**Information given:**

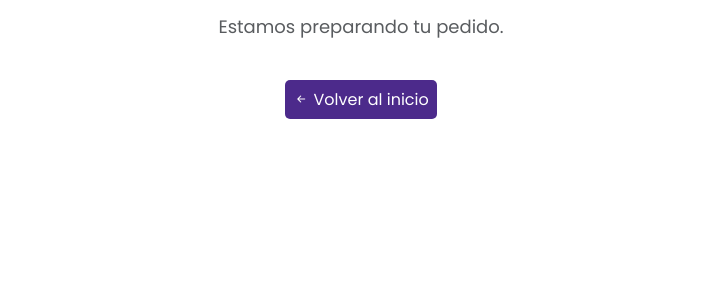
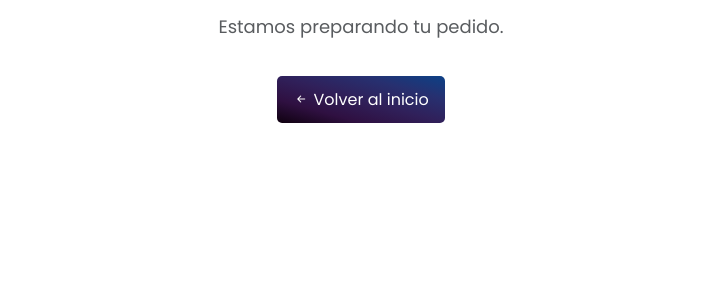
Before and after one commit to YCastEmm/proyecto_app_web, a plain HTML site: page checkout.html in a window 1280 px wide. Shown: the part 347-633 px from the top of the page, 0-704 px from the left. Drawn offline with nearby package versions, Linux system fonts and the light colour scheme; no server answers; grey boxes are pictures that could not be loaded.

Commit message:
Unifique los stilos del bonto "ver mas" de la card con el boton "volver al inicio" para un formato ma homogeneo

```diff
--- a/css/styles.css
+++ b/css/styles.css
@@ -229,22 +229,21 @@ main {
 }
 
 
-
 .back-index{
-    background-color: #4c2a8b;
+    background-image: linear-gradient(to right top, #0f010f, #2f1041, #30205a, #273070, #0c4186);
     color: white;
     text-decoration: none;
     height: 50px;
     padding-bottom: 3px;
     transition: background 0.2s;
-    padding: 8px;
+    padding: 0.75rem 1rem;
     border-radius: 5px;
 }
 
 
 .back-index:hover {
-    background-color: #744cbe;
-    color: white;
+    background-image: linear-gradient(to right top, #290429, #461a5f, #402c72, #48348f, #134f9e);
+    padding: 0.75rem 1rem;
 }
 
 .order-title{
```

**Task directions:**
The result should be every line that contains "background", copied from the entries.

**Answer area:**
-    background-color: #4c2a8b;
+    background-image: linear-gradient(to right top, #0f010f, #2f1041, #30205a, #273070, #0c4186);
     transition: background 0.2s;
-    background-color: #744cbe;
+    background-image: linear-gradient(to right top, #290429, #461a5f, #402c72, #48348f, #134f9e);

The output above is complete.